-Robert

a guy
05-25-2006, 09:28 AM
I thought serve speeds were measured as soon as the ball leaves the racket.. so how could they possibly clock a speed back then without a radar gun?

Midlife crisis
05-25-2006, 09:35 AM
Anyone with a radar gun and wooden racquet can test the likelihood of this posting being accurate. My fastest serve that went in was measured at the net at 93 mph, using a P.S. 6.0 85 sq. in. racquet. However, I have measured my serve with my Jack Kramer Wilson racquet leaded up to about 16 oz. The best serve I've hit with the woodie is 78 mph. I served lights out in college, but I'm probably serving 90% of what I did then because of racquet and string technology. I've done this test with all my racquets, btw and the P.S. 6.0 85 is the best serving stick. (please, no flames)

That's likely because the 16 ounce racket is too fast for you to swing effectively.

For each of us, there is an individual weight/swing velocity curve that is based on neuromuscular coordination, muscle fiber type, technique, and a host of other factors. This also means there is a racquet which allows us to maybe not generate the most racquet head speed, but where the combination of racquet head speed X coefficient of restitution is greatest. For most well conditioned, male tennis players, this is likely in the 12-13 ounce range.
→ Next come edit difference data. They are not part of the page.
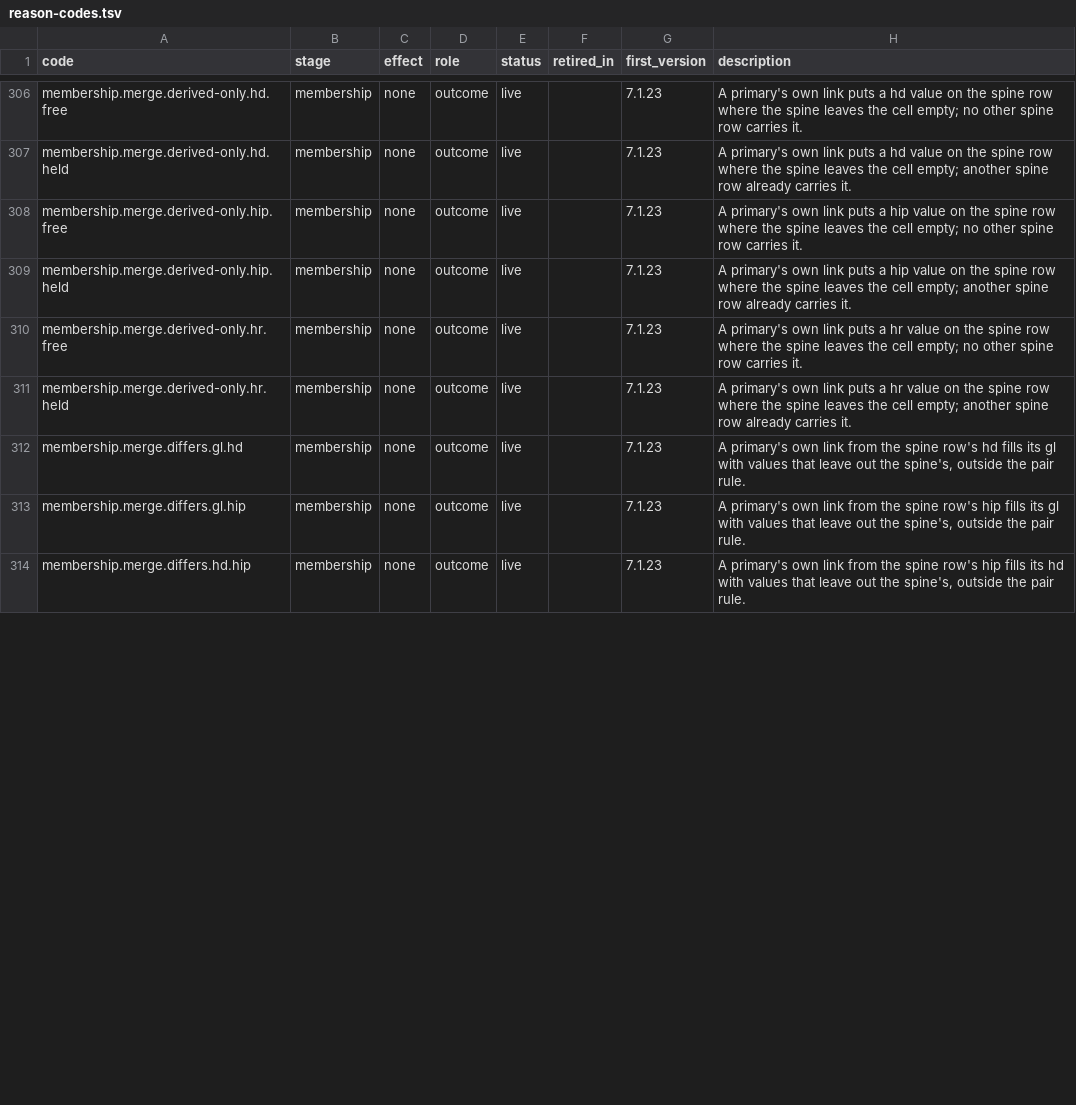
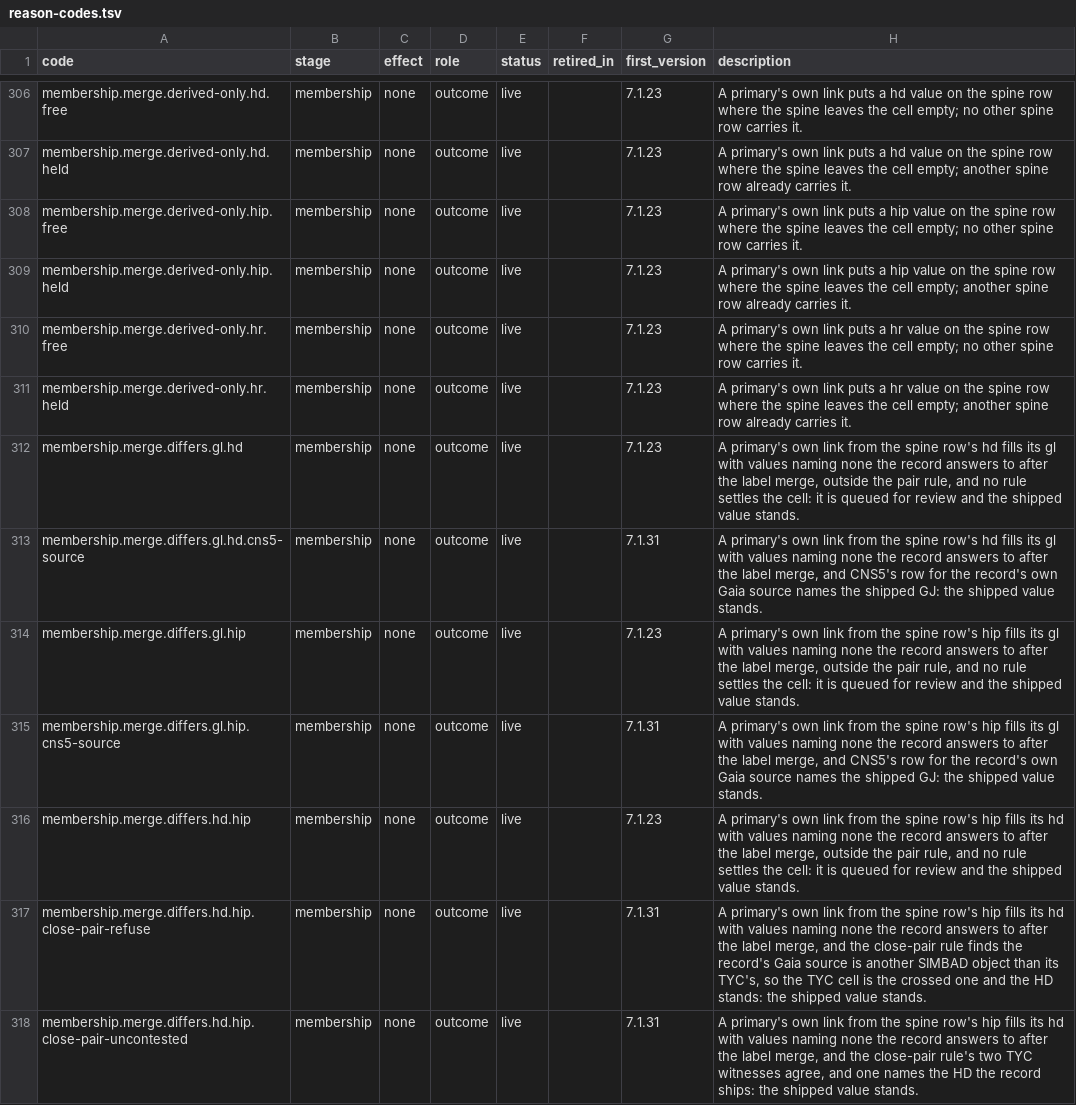
Before and after one commit to alexmensch/stellata, a TSV file: data/lineage/reason-codes.tsv, drawn as a sheet; only a part is shown, gaps mark what is left out; the diff covers the shown part only.

```diff
--- a/data/lineage/reason-codes.tsv
+++ b/data/lineage/reason-codes.tsv
@@ -311,4 +311,8 @@ membership.merge.derived-only.hr.free	membership	none	outcome	live		7.1.23	A pri
 membership.merge.derived-only.hr.held	membership	none	outcome	live		7.1.23	A primary's own link puts a hr value on the spine row where the spine leaves the cell empty; another spine row already carries it.
-membership.merge.differs.gl.hd	membership	none	outcome	live		7.1.23	A primary's own link from the spine row's hd fills its gl with values that leave out the spine's, outside the pair rule.
-membership.merge.differs.gl.hip	membership	none	outcome	live		7.1.23	A primary's own link from the spine row's hip fills its gl with values that leave out the spine's, outside the pair rule.
-membership.merge.differs.hd.hip	membership	none	outcome	live		7.1.23	A primary's own link from the spine row's hip fills its hd with values that leave out the spine's, outside the pair rule.
+membership.merge.differs.gl.hd	membership	none	outcome	live		7.1.23	A primary's own link from the spine row's hd fills its gl with values naming none the record answers to after the label merge, outside the pair rule, and no rule settles the cell: it is queued for review and the shipped value stands.
+membership.merge.differs.gl.hd.cns5-source	membership	none	outcome	live		7.1.31	A primary's own link from the spine row's hd fills its gl with values naming none the record answers to after the label merge, and CNS5's row for the record's own Gaia source names the shipped GJ: the shipped value stands.
+membership.merge.differs.gl.hip	membership	none	outcome	live		7.1.23	A primary's own link from the spine row's hip fills its gl with values naming none the record answers to after the label merge, outside the pair rule, and no rule settles the cell: it is queued for review and the shipped value stands.
+membership.merge.differs.gl.hip.cns5-source	membership	none	outcome	live		7.1.31	A primary's own link from the spine row's hip fills its gl with values naming none the record answers to after the label merge, and CNS5's row for the record's own Gaia source names the shipped GJ: the shipped value stands.
+membership.merge.differs.hd.hip	membership	none	outcome	live		7.1.23	A primary's own link from the spine row's hip fills its hd with values naming none the record answers to after the label merge, outside the pair rule, and no rule settles the cell: it is queued for review and the shipped value stands.
+membership.merge.differs.hd.hip.close-pair-refuse	membership	none	outcome	live		7.1.31	A primary's own link from the spine row's hip fills its hd with values naming none the record answers to after the label merge, and the close-pair rule finds the record's Gaia source is another SIMBAD object than its TYC's, so the TYC cell is the crossed one and the HD stands: the shipped value stands.
+membership.merge.differs.hd.hip.close-pair-uncontested	membership	none	outcome	live		7.1.31	A primary's own link from the spine row's hip fills its hd with values naming none the record answers to after the label merge, and the close-pair rule's two TYC witnesses agree, and one names the HD the record ships: the shipped value stands.
```
Also changed, not shown: 3 added rows and 3 edited cells elsewhere in this file.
Above that and you lose too much racquet head speed for the additional rebound speed to make up, and below that, you run into problems of muscle contraction velocity being insufficiently high to compensate for the loss of ball rebound speed.

chess9
05-25-2006, 09:37 AM
As Midlife Crisis noted earlier, once you know the distance, time, weight of ball, effect of gravity, and aero coefficient, it's a "simple" differential equation. :)
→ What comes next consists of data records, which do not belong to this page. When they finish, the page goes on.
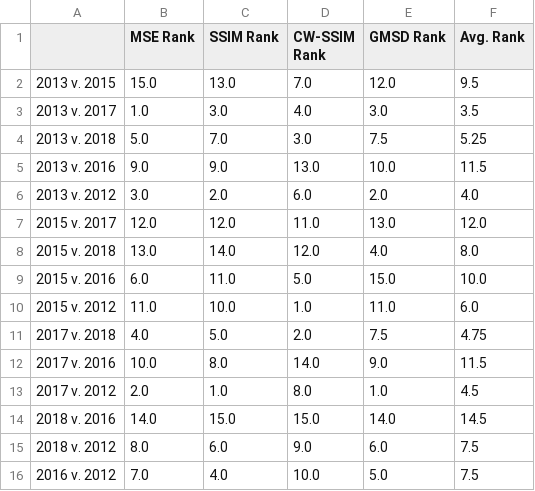
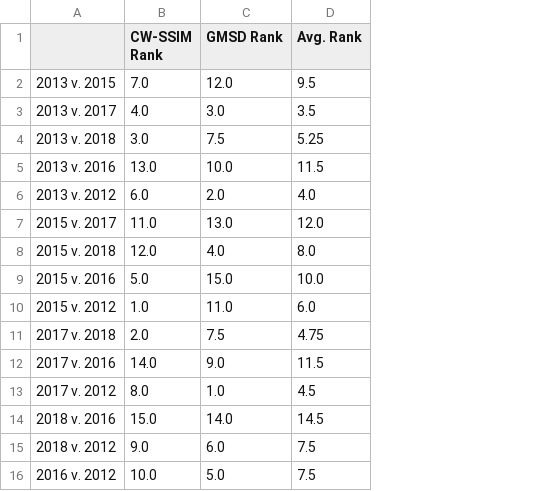
Before and after one commit to charparr/parr-thesis, a CSV file: subsets/hv_watertrack/results/iqa/iqa_ranks.csv, drawn as a sheet; the diff names each change by its address in the sheet, - before the commit and + after, or states it on an @@ line.

Commit message:
reran hv watertracks

```diff
--- a/subsets/hv_watertrack/results/iqa/iqa_ranks.csv
+++ b/subsets/hv_watertrack/results/iqa/iqa_ranks.csv
-column B (MSE Rank), rows 2-16: 15.0 | 1.0 | 5.0 | 9.0 | 3.0 | 12.0 | 13.0 | 6.0 | 11.0 | 4.0 | 10.0 | 2.0 | 14.0 | 8.0 | 7.0
-column C (SSIM Rank), rows 2-16: 13.0 | 3.0 | 7.0 | 9.0 | 2.0 | 12.0 | 14.0 | 11.0 | 10.0 | 5.0 | 8.0 | 1.0 | 15.0 | 6.0 | 4.0
```
Also changed, not shown: 3 other files.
Anyway, times these days are at the racquet head or just in front at contact. WHERE the velocities quoted occurred is problematic. Average velocities? Who knows?
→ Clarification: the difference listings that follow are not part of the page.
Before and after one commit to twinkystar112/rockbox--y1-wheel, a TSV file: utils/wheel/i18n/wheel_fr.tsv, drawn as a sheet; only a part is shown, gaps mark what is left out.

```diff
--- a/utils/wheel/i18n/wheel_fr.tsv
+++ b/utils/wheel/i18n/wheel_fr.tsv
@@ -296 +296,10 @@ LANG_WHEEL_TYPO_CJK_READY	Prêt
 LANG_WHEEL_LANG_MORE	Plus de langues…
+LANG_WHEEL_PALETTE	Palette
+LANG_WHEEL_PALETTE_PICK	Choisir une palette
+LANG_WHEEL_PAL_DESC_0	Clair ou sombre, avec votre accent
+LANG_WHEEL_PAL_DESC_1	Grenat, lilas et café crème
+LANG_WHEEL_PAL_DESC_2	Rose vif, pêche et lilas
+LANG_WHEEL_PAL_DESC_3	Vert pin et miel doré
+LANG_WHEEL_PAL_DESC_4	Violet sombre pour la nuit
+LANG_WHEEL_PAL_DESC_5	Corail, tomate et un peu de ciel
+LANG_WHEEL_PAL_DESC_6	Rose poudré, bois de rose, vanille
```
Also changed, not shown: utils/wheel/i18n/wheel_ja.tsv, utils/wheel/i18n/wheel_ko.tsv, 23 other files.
-Robert

chess9
05-25-2006, 09:40 AM
That's likely because the 16 ounce racket is too fast for you to swing effectively.

For each of us, there is an individual weight/swing velocity curve that is based on neuromuscular coordination, muscle fiber type, technique, and a host of other factors. This also means there is a racquet which allows us to maybe not generate the most racquet head speed, but where the combination of racquet head speed X coefficient of restitution is greatest. For most well conditioned, male tennis players, this is likely in the 12-13 ounce range. Above that and you lose too much racquet head speed for the additional rebound speed to make up, and below that, you run into problems of muscle contraction velocity being insufficiently high to compensate for the loss of ball rebound speed.

It's ok, you can tell me I'm a testosterone deprived dwarf, with the upper body strength of a female Chinese ping pong player. Go ahead, be mean. :) LOL. But, yes, you are right.

-Robert

chess9
05-25-2006, 10:21 AM
Midlife Crisis:

BTW, you did mean "heavy" rather than fast above?

-Robert

LowProfile
05-25-2006, 11:43 AM
Perhaps they meant 163.3 kph.

Either way, that serve was measured in a very dubious fashion and reliable radar guns able to track serves going over 100 mph were definitely not available at least before the 40s.

Those wooden racquets certainly delivered heavy serves but were they as fast as Roddick's? I highly doubt it.

dirtballer
05-25-2006, 11:55 AM
Around 1920 they tried to determine how fast Walter Johnson was throwing a baseball. They had a motorcycle ride by Johnson at 90 MPH as he was releasing a pitch. The ball hit the catchers mitt just before the motorcycle passed the catcher so they determined that Johnson was throwing in excess of 90 MPH. Maybe they tried to do something similar with Tilden. In any event, I'm sure Tilden's number is greatly inflated - with a wood racket, maybe 125. By the way, I've seen old film of Tilden and Don Budge and I thought Budge had much the superior game.